The Australian dollar reacted to the better retail numbers and rose a third of a US cent to US$0.7296, though interbank futures 0#YIB: still implied a two-in-three chance of another policy easing by year end. "On its own the strength in retail sales argues against further RBA interest rate cuts, but the poor outlook for business investment and low pricing power mean that the RBA may yet be forced to act on its easing bias," said Shane Oliver, head of investment strategy at AMP Capital.
Tuesday's data from the Australian Bureau of Statistics showed retail sales climbed 0.7 per cent in June from May, when they rose an upwardly revised 0.4 per cent.
That topped market forecasts of a 0.5 per cent increase with sales of household goods especially strong. Sales for the second quarter beat expectations with an inflation-adjusted increase of 0.8 per cent, helped in part by widespread price discounting.
That suggested consumer spending as a whole may have held up better in the quarter than many analysts feared.
A retail revival is needed as the sector accounts for A$288 billion of Australia's A$1.6 trillion of annual economic output, and is the second biggest employer with 1.25 million workers.
However, other data showed the country's trade deficit widened to A$2.9 billion in June, more than doubling the shortfall for the second quarter to a whopping A$9.9 billion.

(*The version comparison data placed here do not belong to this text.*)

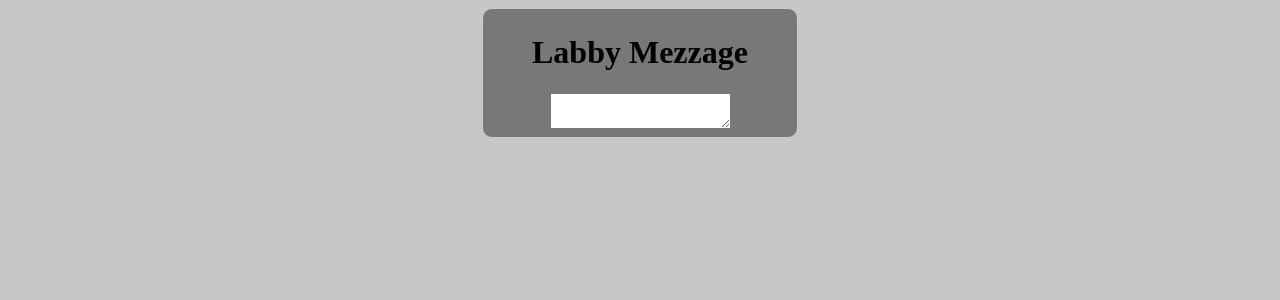
Repository: Angamanga/1dv403-laborationer
Page: 2-labbymezzage/index.html
The author's editor kept a record of every edit. The page is drawn from the files as they stood at one moment, then again after the next edit.
The browser window is 1280 px wide. The pictures show the whole page.
Some web fonts or font styles are not loaded; a fallback is used.

Above is the page before.
Console error: TypeError: Cannot read properties of null (reading 'appendChild')

### 2-labbymezzage/index.html
<!doctype html>
<html lang="sv">

<head>
    <meta charset="utf-8" />
    <title>Labby mezzage</title>
    <link href='//fonts.googleapis.com/css?family=Londrina+Outline|Raleway:400' rel='stylesheet' type='text/css'>
    <link rel="stylesheet" media="screen and (min-width:501px)" href="css/style.css">
    <link rel="stylesheet" media="screen and (max-width:500px)" href="css/mobile.css">
    <meta name="viewport" content="width=device-width, minimum-scale=1">
    <script src="js/MessageBoard.js"></script>
    <script src="js/message.js"></script>
    <script src="js/script.js"></script>

    <title>Webbteknik 1, Laboration 2</title>
</head>
<body>
    <main>

        <div id="board1">
            <header>
                <h1>Labby Mezzage</h1>
            </header>
            <div class="container"></div>
            <p class="counter"></p>
            <textarea class="messageInput"></textarea>
        </div>


    </main>
</body>
</html>

### 2-labbymezzage/css/style.css
/*@media screen and (min-width: 501px)*/
body {
    background: #C6C8C5;
    color: black;
    font-family: 'Raleway', sans-serif;
}

#board1, #board2  {
    width: 300px;
    margin: 0 auto;
    text-align: center;
     margin: 0 auto;
    background: #787878;
    border: 1px solid #ccc;
    -moz-border-radius: 10px;
    -webkit-border-radius: 10px;
    border-radius: 10px;
    padding: 4px 7px;
    outline: 0;
    -webkit-appearance: none;
}
#board1 h1, #board2 h1{
   font-family: 'Londrina Outline', cursive;
}

.messageInputboard1,.messageInputboard2 {
    width:290px;
    border: 1px solid #ccc;
    -moz-border-radius: 10px;
    -webkit-border-radius: 10px;
    border-radius: 10px;
    outline: 0;
    padding-left:5px;
    padding-right:5px;
    -webkit-appearance: none;
}
.messageInputboard1:focus, .messageInputboard2:focus  {
    border-color: #430F29;
}
.messageboard1, .messageboard2{
    position:relative;
    width:290px;
    min-height:30px;
     border: 1px #C6C8C5;
     background:white;
    -moz-border-radius: 10px;
    -webkit-border-radius: 10px;
    border-radius: 10px;
    margin:3px;
    outline: 0;
    -webkit-appearance: none;
    font-size:0.6em;
       }

.text {
text-align:left;
padding:17px 54px 0 7px;

}
.time{
text-align:right;
padding:7px 7px 7px 0;

}

.submitDelete{
    position:absolute;
    right:7px;
    top:7px;

}

.submitEdit{
position:absolute;
    right:20px;
    top:7px;

}
.showDate{
    position:absolute;
    right:35px;
    top:7px;
}

.counterboard1, .counterboard2{
    font-size:0.7em;
    padding:0;
    margin:0 0 0 185px;

}
.submitMessage{
background:#C6C8C5;
color:#430F29;
text-shadow:none;
border-radius:200px;
font-size:14px;
padding:10px 70px;
text-transform:uppercase;
border:0;
box-shadow: none;
text-shadow:none;

}
.submitMessage:hover{
    background:#4F504F;
}

### 2-labbymezzage/js/MessageBoard.js
//"use strict";

var MessageBoard = function(boardnb){
    this.boardnb = boardnb;
    var that = this;
    this.messages = [];

    //funktion som skapar ett meddelande fran text skriven i textarean
    this.submit = function(){
        var txt = that.messageInput.value;
        var msg = new Message(txt, new Date());
        this.messages.push(msg);
        this.counter.innerHTML = "Antal meddelanden: " + this.messages.length;
        this.renderMessages();
        this.messageInput.value="";
            };
    //funktion som tar bort ett meddelande
    this.removeMessage = function(i){
        var a=window.confirm("Vill du verkligen radera meddelandet?");
                if(a===true){
        this.messages.splice(i,1);
        this.renderMessages();
        this.counter.innerHTML = "Antal meddelanden: " + this.messages.length;
            };};
    //funktion som skapar messageboard
    this.createBoard = function(boardnb){
        //skapar en header i div-taggen dar applikationen ska ligga
        var board = document.getElementById(boardnb);
        var header = document.createElement("header");
        var h1 = document.createElement("h1");
        h1.innerHTML = "Labby Mezzage";
        board.appendChild(header);
        header.appendChild(h1);
        //skapar en div att lagga meddelanden i
        var container = document.createElement("div");
        container.className = "container"+boardnb;
        board.appendChild(container);
        //skapar en plats for raknaren
        this.counter =  document.createElement("p");
        this.counter.className = "counter"+boardnb;
        board.appendChild(this.counter);
        //skapar en textarea att skriva meddelandet i
        var textarea = document.createElement("textarea");
        textarea.className = "messageInput"+boardnb;
        //skapar en eventlyssnare som skapar ett meddelande (anropar funktionen submit) da anvandaren trycker pa enter och radbrytning da anvandaren trycker pa shift-enter
        textarea.onkeydown = function(e){
             if(e.keyCode == 13 && !e.shiftKey){
              that.submit();
              return false;
        }};
        board.appendChild(textarea);
        this.messageInput = document.querySelector(".messageInput"+boardnb);
        //skapar en skrivknapp
        var inputButton = document.createElement("input");
        inputButton.type = "button";
        inputButton.value = "skriv";
        inputButton.className = "submitMessage";
        //skapar en eventlyssnare som skapar ett meddelande (anropar funktionen submit) da anvandaren trycker pa skrivknappen med musknappen
        inputButton.onclick = function(e){
            that.submit();
            return false;
        }
        board.appendChild(inputButton);
        };


    //funktion som tar bort alla meddelanden och sedan lagger till dom igen
    this.renderMessages = function(){
                document.querySelector(".container"+boardnb).innerHTML="";
                for(var i=0;i<this.messages.length;++i){
                    this.renderMessage(i);
                    console.log(this.messages[i].getText());
                }};
    this.renderMessage = function(messageID){
         //skapar div for ett meddelande med classname "messContainer"
        var container = document.querySelector(".container"+boardnb);
        var messContainer = document.createElement("div");
        messContainer.className = "message"+boardnb;
        container.appendChild(messContainer);
         //skapar en p-tagg som ska innahalla texten
        var textP = document.createElement("p");
        textP.setAttribute("class","text");
        messContainer.appendChild(textP);
        textP.innerHTML = this.messages[messageID].getHTMLtext();
        this.messages[messageID].getHTMLtext();
        //skapar en p-tagg som ska innehalla tiden
        var timeP = document.createElement("p");
        timeP.setAttribute("class","time");
        messContainer.appendChild(timeP);
        timeP.innerHTML = this.messages[messageID].getDate().toLocaleTimeString();
        //Skapar en lank och lagger till en bild som ska visa datum som en alertbox da man klickar pa bilden
        var linkTime=document.createElement("a");
        linkTime.setAttribute("src", "#");
        linkTime.setAttribute("class","showDate")
        var img1 = document.createElement("img");
        img1.setAttribute("src","pics/14.png");
        img1.setAttribute("alt","visa tid");
        messContainer.appendChild(linkTime);
        linkTime.appendChild(img1);
        var alertTime=this.messages[messageID].getDate();
        img1.onclick = function(){
        alert("Inlagget skapades den: " + alertTime);
            };
        //gor en lank och lagger till en bild som ska radera meddelandet om man klickar pa bilden
        var linkDelete=document.createElement("a");
        linkDelete.setAttribute("src", "#");
        linkDelete.setAttribute("class","submitDelete");
        var img2 = document.createElement("img");
        img2.setAttribute("src","pics/12.png");
        img2.setAttribute("alt","radera meddelande");
        messContainer.appendChild(linkDelete);
        linkDelete.appendChild(img2);
        //onclick-event som raderar ett meddelande
        img2.onclick = function(messageID){
        that.removeMessage(messageID);
                }

        var edit=document.createElement("a");
        edit.setAttribute("src", "#");
        edit.setAttribute("class","submitEdit");
        var img3 = document.createElement("img");
        img3.setAttribute("src","pics/13.png");
        img3.setAttribute("alt","editera meddelande");
        messContainer.appendChild(edit);
        edit.appendChild(img3);
        //onclick-event som raderar ett meddelande
        img3.onclick = function(){
        var textbox = document.querySelector(".messageInput"+boardnb);
        textbox.value = that.messages[messageID].getHTMLtext();
         //skapar en andra
        var changeButton = document.createElement("input");
        changeButton.type = "button";
        changeButton.value = "ändra";
        changeButton.className = "submitMessage";
        //skapar en eventlyssnare som skapar ett meddelande (anropar funktionen submit) da anvandaren trycker pa skrivknappen med musknappen
        changeButton.onclick = function(e){
            that.messages[messageID].setText(textbox.value);
            textbox.value = "";
            that.renderMessages();
            board.removeChild(changeButton);
            return false;
        }
        var board = document.getElementById(boardnb);
        board.appendChild(changeButton);
                }
              };


     this.init = function(){
     this.createBoard(boardnb);

         }

}

### 2-labbymezzage/js/message.js
"use strict";

function Message(message, date){

	this.getText = function(){
		return message;
	}
	this.setText = function(_text){
		message = _text;
	}

	this.getDate = function(){
		return date;
	}
	this.setDate = function(_date){
		date = _date
	}
}

Message.prototype.toString = function() {
	return this.getText() + " (" + this.getDate() + " )";
};

Message.prototype.getHTMLtext = function() {
			return this.getText().replace(/\n/g, " <br> ");
};

### 2-labbymezzage/js/script.js
"use strict";

window.onload = function(){
    var board1 = new MessageBoard();
    console.log(board1);
    board1.init(board1);

    var board2 = new MessageBoard();
    console.log(board1);
    board2.init(board2);


};

### 2-labbymezzage/css/mobile.css
/*@media screen and (max-width: 500px)*/
/*@media screen and (min-width: 501px)*/
body {
    background: #C6C8C5;
    color: black;
    font-family: 'Raleway', sans-serif;
}

.board {
    width: 300px;
    margin: 0 auto;
    text-align: center;
    line-height: 1.8em;
    margin: 0 auto;
    background: #787878;
    border: 1px solid #ccc;
    -moz-border-radius: 10px;
    -webkit-border-radius: 10px;
    border-radius: 10px;
    padding: 4px 7px;
    outline: 0;
    -webkit-appearance: none;
}
.board h1{
   font-family: 'Londrina Outline', cursive;
}

.messageInput {
    width:290px;
    border: 1px solid #ccc;
    -moz-border-radius: 10px;
    -webkit-border-radius: 10px;
    border-radius: 10px;
     outline: 0;
    -webkit-appearance: none;
}
.messageInput:focus {
    border-color: #430F29;
}
.messages{
    width:290px;
     border: 1px #C6C8C5;
     background:white;
    -moz-border-radius: 10px;
    -webkit-border-radius: 10px;
    border-radius: 10px;
    margin:3px;
    outline: 0;
    -webkit-appearance: none;
    font-size:0.9em;
       }

.text {
float:left;
padding:0 4px 0 4px;
margin:0 4px 0 4px;
}
.time{
    float:right;
   padding:0 4px 0 4px;
margin:0 4px 0 4px;
}
a{

    display:inline-block;
}

.counter{
    font-size:0.7em;
    padding:0;
    margin:0 0 0 185px;

}
.submitMessage{
background:#C6C8C5;
color:#430F29;
text-shadow:none;
border-radius:200px;
font-size:14px;
padding:10px 70px;
text-transform:uppercase;
border:0;
box-shadow: none;
text-shadow:none;
}

After the next edit:
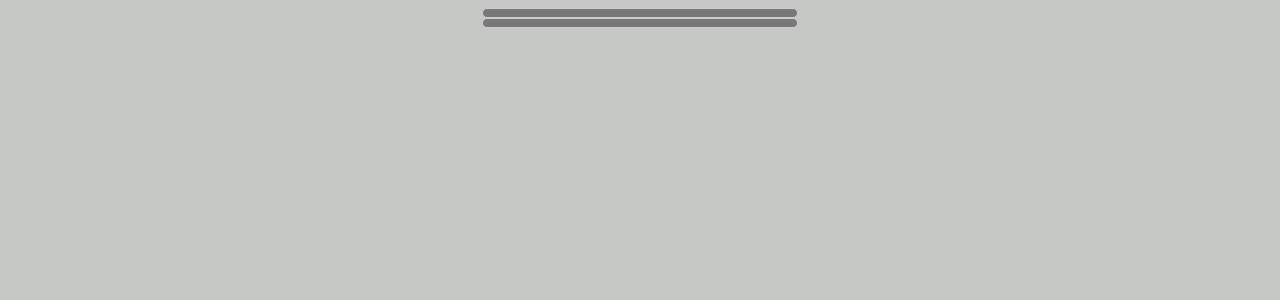
The edit:
--- a/2-labbymezzage/index.html
+++ b/2-labbymezzage/index.html
@@ -17,14 +17,10 @@
 <body>
     <main>
 
-        <div id="board1">
-            <header>
-                <h1>Labby Mezzage</h1>
-            </header>
-            <div class="container"></div>
-            <p class="counter"></p>
-            <textarea class="messageInput"></textarea>
-        </div>
+            <div id="board1">
+            </div>
+            <div id="board2">
+            </div>
 
 
     </main>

The ballooning deficit largely reflects the impact of sliding prices for key commodities including iron ore, gold and coal, which in turn is crimping profits, wages and tax receipts across the economy.